You know you coded in the 90s if…

Reading Zach Holmans (@holman) blog piece Only 90s Web Developers Remember This really was a fun trip back to the long gone yesterdays of the younger and emerging web. And by that I mean the hell that was the webs primordial soup of constantly shifting standards (or to be more accurate, a complete lack thereof), intense browser competition, daily technical reinventions of the same pieces of JavaScript code and utter and complete lack of competent and reliable resources to learn what kind of mess we were actually getting ourselves into.

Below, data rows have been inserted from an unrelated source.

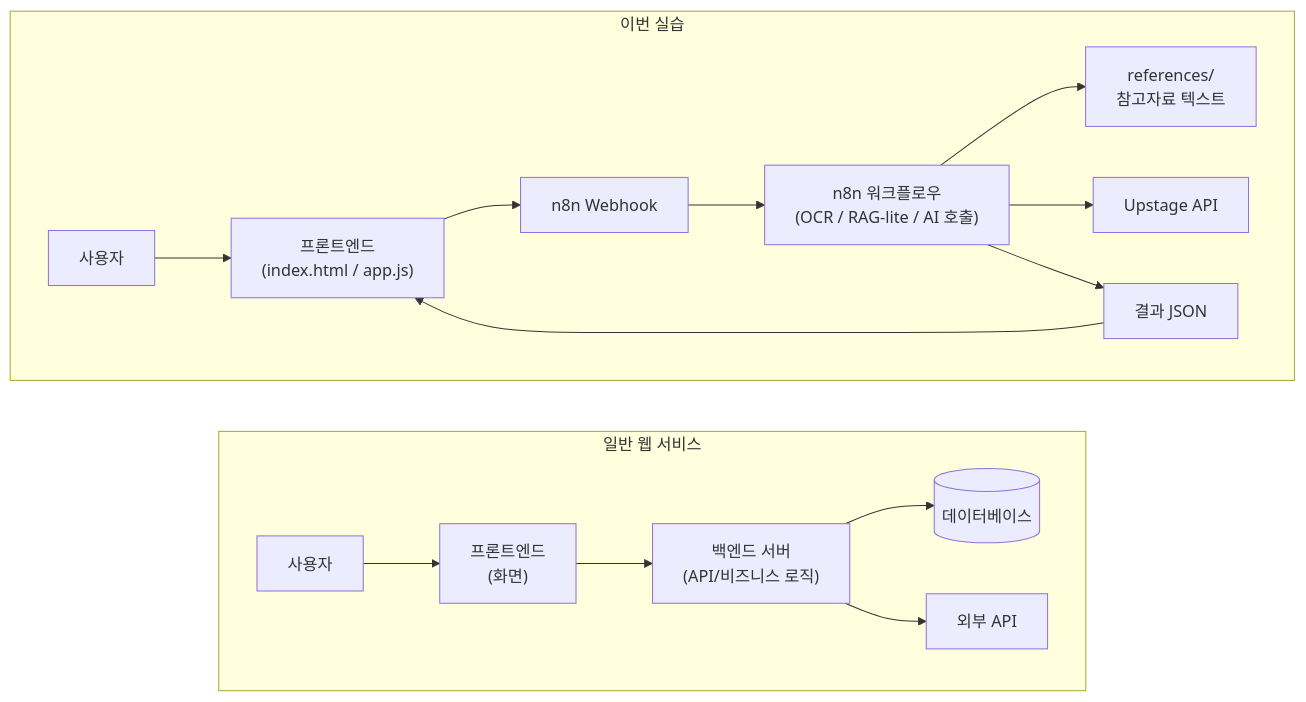
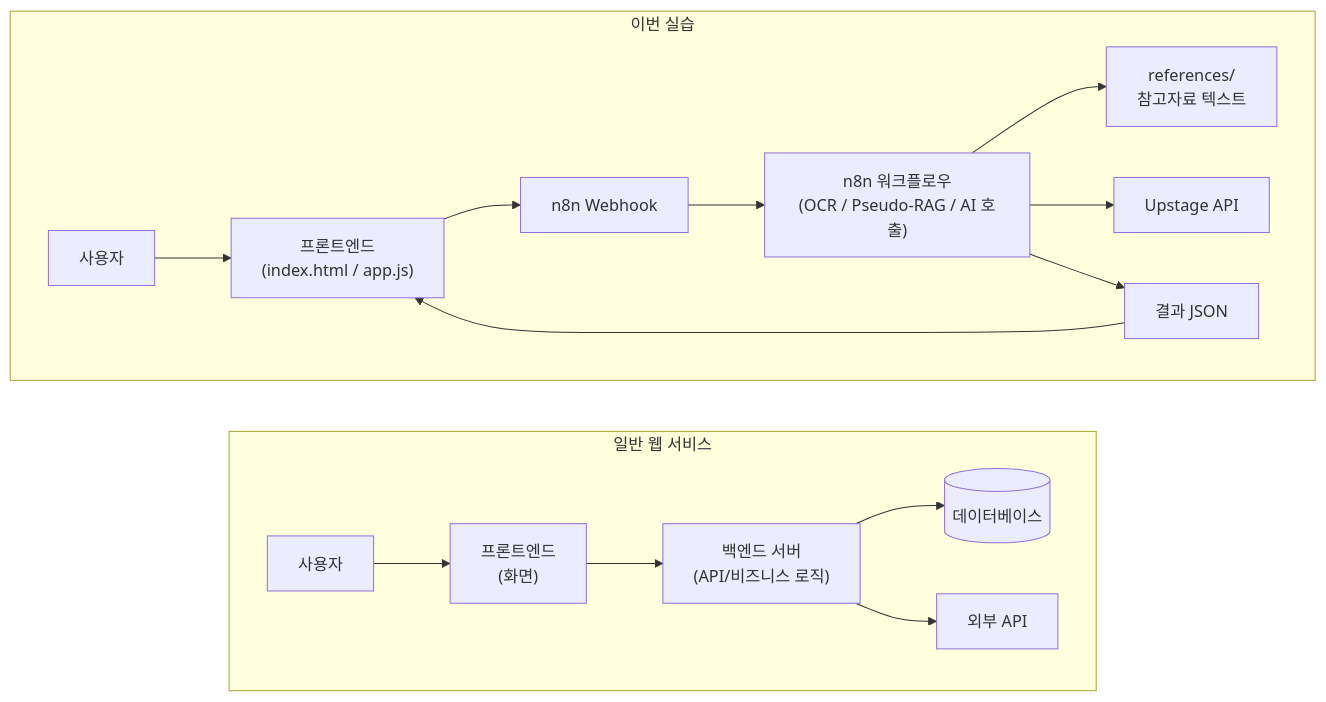
Before and after one commit to snorose/2026-hackathon-hands-on-wiki: the diagram in docs/setup/folder-structure.md, drawn with Mermaid. The commit also changed other lines of this file and 19 other files, not shown here.

````diff
--- a/docs/setup/folder-structure.md
+++ b/docs/setup/folder-structure.md
@@ -37,21 +37,21 @@
 ```mermaid
 flowchart LR
     subgraph classic["일반 웹 서비스"]
         direction LR
         user1["사용자"] --> frontend1["프론트엔드<br/>(화면)"]
         frontend1 --> backend1["백엔드 서버<br/>(API/비즈니스 로직)"]
         backend1 --> database1[("데이터베이스")]
         backend1 --> api1["외부 API"]
     end
 
     subgraph practice["이번 실습"]
         direction LR
         user2["사용자"] --> frontend2["프론트엔드<br/>(index.html / app.js)"]
         frontend2 --> webhook2["n8n Webhook"]
-        webhook2 --> workflow2["n8n 워크플로우<br/>(OCR / RAG-lite / AI 호출)"]
+        webhook2 --> workflow2["n8n 워크플로우<br/>(OCR / Pseudo-RAG / AI 호출)"]
         workflow2 --> reference2["references/<br/>참고자료 텍스트"]
         workflow2 --> api2["Upstage API"]
         workflow2 --> result2["결과 JSON"]
         result2 --> frontend2
     end
 ```
````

There were some spot on examples of things we dealt with in Zach's piece that today's new generation of developers, spoiled rotten on cross browser libraries like JQuery, plugin less video and animation support and open source treasure troves like Github, can scarcely imagine. To expand on Zach's list, I've thought of a bunch more that always take me back to those glorious days of dial up modems and lost hours of my life trying to get onto AOL (damn you Mac vs PC chat room!).

You paid (yes paid!) for Netscape Navigator

Photo credit: jacobms, Flickr

Netscape Navigator. The name alone brings to mind the prestige of the Web's first benevolent dictator and painful memories of its sad and painful demise. Yes, its death gave rise to the Mozilla Foundation, FireFox and the birth of the modern web so many take for granted today, but living through its rise and fall created quite the headaches for us developers back in the day.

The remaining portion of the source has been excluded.